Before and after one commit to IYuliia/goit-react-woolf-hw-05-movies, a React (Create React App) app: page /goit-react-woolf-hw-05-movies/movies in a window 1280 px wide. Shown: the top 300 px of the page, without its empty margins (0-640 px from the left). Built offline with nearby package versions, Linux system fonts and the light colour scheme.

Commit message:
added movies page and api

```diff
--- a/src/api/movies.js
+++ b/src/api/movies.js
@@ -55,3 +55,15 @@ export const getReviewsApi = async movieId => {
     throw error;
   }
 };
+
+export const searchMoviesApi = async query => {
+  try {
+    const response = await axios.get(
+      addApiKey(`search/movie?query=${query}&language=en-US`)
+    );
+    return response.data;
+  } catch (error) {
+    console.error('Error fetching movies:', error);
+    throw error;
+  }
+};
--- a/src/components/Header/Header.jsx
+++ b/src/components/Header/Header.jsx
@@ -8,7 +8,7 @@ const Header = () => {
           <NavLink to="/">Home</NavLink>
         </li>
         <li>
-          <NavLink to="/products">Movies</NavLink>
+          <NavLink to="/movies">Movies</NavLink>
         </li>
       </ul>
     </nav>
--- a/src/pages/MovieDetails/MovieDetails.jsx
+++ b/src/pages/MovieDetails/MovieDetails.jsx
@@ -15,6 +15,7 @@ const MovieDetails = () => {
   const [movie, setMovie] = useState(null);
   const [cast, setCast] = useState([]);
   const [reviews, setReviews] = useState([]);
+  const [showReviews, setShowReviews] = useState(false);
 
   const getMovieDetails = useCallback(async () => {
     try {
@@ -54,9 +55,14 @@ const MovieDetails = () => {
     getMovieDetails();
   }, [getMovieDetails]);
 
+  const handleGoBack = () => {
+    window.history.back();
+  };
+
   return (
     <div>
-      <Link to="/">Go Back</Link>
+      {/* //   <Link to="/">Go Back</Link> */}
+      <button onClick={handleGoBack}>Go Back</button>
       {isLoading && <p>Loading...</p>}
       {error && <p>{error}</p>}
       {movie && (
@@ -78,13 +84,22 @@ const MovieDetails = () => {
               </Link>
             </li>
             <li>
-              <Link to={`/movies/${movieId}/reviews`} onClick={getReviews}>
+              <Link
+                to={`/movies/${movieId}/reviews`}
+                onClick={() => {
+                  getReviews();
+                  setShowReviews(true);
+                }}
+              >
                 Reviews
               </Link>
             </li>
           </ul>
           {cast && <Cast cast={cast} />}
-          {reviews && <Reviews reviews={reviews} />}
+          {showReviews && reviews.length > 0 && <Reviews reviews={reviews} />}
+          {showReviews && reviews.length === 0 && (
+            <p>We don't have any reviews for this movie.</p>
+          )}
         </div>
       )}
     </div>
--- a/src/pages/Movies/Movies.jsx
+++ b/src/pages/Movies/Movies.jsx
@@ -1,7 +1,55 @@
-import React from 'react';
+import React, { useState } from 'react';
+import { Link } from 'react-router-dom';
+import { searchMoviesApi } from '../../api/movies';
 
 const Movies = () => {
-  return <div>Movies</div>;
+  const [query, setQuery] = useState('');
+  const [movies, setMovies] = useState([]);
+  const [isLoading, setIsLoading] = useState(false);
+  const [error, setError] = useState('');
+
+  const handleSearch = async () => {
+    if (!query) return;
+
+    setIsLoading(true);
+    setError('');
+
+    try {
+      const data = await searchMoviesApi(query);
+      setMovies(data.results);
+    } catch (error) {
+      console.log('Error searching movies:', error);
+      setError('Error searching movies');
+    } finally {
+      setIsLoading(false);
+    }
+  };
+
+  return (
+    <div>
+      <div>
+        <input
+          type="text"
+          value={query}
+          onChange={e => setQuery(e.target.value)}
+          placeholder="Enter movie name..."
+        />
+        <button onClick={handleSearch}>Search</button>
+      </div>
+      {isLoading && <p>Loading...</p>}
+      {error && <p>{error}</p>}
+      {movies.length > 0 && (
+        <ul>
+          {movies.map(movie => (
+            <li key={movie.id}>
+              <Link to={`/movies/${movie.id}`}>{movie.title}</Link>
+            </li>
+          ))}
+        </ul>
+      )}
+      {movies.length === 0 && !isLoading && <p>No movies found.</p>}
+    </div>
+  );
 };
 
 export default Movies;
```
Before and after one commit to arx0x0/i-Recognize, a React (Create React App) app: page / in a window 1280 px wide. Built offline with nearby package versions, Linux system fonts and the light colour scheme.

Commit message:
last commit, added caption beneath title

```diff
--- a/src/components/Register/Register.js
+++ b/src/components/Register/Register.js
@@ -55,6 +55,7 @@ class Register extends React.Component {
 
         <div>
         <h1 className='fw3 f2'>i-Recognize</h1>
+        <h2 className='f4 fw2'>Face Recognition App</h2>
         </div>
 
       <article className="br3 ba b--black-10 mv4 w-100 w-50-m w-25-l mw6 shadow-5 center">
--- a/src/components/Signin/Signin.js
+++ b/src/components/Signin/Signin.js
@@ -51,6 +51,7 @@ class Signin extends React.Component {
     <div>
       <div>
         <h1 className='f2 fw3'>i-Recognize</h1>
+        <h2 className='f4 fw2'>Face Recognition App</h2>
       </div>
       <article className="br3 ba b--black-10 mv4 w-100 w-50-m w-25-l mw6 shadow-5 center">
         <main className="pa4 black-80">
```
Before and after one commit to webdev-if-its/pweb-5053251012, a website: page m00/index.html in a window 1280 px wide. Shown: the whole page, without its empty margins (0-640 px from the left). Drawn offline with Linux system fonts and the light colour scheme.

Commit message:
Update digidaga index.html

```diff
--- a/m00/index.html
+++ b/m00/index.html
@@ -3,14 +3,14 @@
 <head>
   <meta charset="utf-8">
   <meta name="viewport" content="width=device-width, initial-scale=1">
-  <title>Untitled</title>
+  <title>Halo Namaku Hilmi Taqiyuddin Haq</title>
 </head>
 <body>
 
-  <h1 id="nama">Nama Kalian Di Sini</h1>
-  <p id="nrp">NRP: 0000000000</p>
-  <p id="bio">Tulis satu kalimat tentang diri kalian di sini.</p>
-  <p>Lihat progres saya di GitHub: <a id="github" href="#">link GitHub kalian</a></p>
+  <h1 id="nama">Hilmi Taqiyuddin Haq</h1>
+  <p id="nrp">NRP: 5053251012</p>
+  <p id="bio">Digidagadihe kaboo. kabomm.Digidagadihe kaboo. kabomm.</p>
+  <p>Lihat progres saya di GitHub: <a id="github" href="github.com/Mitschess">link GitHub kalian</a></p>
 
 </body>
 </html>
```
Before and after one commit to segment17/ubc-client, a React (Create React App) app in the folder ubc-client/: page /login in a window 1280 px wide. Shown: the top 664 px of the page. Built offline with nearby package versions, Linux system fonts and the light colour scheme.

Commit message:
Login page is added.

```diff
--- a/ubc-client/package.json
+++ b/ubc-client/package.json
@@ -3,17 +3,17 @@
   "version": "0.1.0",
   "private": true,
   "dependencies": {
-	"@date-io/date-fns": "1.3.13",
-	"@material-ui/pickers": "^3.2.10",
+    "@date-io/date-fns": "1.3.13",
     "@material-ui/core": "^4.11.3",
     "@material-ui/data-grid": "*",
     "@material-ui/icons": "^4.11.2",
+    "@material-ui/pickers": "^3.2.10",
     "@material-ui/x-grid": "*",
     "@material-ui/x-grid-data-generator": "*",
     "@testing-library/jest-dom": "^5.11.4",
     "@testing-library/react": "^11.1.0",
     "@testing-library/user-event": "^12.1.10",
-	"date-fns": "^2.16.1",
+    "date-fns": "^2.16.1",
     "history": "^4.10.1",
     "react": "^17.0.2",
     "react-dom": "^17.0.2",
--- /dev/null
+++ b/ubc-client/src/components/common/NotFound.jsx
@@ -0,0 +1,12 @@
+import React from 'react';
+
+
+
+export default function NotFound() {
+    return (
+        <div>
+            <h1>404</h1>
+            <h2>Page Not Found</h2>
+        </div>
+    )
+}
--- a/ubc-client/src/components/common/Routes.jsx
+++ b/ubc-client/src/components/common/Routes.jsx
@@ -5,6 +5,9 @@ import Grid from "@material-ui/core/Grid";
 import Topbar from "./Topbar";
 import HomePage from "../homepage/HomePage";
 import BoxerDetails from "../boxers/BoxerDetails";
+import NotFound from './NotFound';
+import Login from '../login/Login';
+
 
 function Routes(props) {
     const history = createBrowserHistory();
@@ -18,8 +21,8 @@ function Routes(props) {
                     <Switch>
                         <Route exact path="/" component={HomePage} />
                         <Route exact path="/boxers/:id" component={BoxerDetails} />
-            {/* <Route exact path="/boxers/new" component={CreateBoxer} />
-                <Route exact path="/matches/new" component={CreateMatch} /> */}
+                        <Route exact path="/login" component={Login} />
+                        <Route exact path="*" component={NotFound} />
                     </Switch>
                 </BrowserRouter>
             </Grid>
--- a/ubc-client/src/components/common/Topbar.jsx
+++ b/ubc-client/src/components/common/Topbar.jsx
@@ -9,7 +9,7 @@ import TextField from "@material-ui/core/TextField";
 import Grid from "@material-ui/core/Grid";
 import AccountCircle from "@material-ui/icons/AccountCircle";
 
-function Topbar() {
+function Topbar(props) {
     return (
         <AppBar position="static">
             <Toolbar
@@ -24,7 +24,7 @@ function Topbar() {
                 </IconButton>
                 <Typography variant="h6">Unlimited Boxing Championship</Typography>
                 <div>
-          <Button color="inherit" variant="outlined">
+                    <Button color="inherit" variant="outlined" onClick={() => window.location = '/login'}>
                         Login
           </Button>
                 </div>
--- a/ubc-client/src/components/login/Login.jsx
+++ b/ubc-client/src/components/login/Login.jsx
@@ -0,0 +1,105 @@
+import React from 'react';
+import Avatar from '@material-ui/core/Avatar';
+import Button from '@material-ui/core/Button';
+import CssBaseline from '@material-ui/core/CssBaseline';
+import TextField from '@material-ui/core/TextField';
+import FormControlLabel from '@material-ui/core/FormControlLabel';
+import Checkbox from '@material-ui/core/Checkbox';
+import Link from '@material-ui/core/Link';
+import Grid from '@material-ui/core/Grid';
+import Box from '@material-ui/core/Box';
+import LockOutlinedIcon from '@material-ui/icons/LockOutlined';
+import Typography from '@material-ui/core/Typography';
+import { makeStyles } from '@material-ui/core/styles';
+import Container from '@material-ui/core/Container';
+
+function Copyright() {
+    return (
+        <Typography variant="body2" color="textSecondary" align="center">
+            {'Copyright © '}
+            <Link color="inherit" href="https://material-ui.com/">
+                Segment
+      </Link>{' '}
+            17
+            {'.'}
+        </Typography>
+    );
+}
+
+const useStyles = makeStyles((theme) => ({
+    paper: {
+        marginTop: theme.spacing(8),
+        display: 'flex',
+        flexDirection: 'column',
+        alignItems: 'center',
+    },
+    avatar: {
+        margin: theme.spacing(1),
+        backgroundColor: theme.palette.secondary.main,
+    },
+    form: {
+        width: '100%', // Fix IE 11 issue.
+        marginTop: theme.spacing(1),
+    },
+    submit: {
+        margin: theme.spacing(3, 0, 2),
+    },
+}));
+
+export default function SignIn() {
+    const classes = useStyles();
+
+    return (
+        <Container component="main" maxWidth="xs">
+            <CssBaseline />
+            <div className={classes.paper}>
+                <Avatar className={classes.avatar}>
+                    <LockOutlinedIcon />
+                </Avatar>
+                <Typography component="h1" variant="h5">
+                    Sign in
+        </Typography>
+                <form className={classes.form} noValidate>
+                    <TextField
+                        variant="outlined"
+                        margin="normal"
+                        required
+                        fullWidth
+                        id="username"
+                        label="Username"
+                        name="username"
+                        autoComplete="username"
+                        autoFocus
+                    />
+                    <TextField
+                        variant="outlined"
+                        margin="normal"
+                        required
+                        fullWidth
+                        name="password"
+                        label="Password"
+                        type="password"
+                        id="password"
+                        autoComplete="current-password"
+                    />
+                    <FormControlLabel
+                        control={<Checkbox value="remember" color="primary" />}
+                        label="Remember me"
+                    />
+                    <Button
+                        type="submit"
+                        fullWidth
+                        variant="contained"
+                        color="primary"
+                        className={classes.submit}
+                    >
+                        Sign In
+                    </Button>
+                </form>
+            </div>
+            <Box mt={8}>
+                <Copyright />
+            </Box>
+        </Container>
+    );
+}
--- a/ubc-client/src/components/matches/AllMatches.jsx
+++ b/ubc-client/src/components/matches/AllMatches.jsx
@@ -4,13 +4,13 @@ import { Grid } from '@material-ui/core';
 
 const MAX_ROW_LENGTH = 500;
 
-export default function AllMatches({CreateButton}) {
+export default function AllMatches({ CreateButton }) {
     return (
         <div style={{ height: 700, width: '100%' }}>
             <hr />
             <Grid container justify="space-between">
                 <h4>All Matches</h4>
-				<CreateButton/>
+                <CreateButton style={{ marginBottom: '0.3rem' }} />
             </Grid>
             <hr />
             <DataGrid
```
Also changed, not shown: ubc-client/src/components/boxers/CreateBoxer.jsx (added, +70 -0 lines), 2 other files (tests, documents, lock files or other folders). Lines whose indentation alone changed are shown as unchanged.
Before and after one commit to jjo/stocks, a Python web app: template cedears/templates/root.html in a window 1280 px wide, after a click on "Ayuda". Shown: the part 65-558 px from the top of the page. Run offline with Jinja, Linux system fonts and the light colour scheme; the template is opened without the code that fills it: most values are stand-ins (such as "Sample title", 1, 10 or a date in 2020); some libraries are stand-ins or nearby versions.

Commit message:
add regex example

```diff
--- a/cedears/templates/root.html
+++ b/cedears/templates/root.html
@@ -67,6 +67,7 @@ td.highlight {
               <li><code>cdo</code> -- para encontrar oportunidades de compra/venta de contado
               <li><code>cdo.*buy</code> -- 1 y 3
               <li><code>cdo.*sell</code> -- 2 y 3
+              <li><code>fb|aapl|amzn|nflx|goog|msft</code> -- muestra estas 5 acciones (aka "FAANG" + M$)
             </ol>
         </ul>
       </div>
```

= = = =

■ Exercise directions
Please copy each line of the records above in which the word "cedears" can be found.

■ Exercise answer
Before and after one commit to jjo/stocks, a Python web app: template cedears/templates/root.html in a window 1280 px wide, after a click on "Ayuda". Shown: the part 65-558 px from the top of the page. Run offline with Jinja, Linux system fonts and the light colour scheme; the template is opened without the code that fills it: most values are stand-ins (such as "Sample title", 1, 10 or a date in 2020); some libraries are stand-ins or nearby versions.
--- a/cedears/templates/root.html
+++ b/cedears/templates/root.html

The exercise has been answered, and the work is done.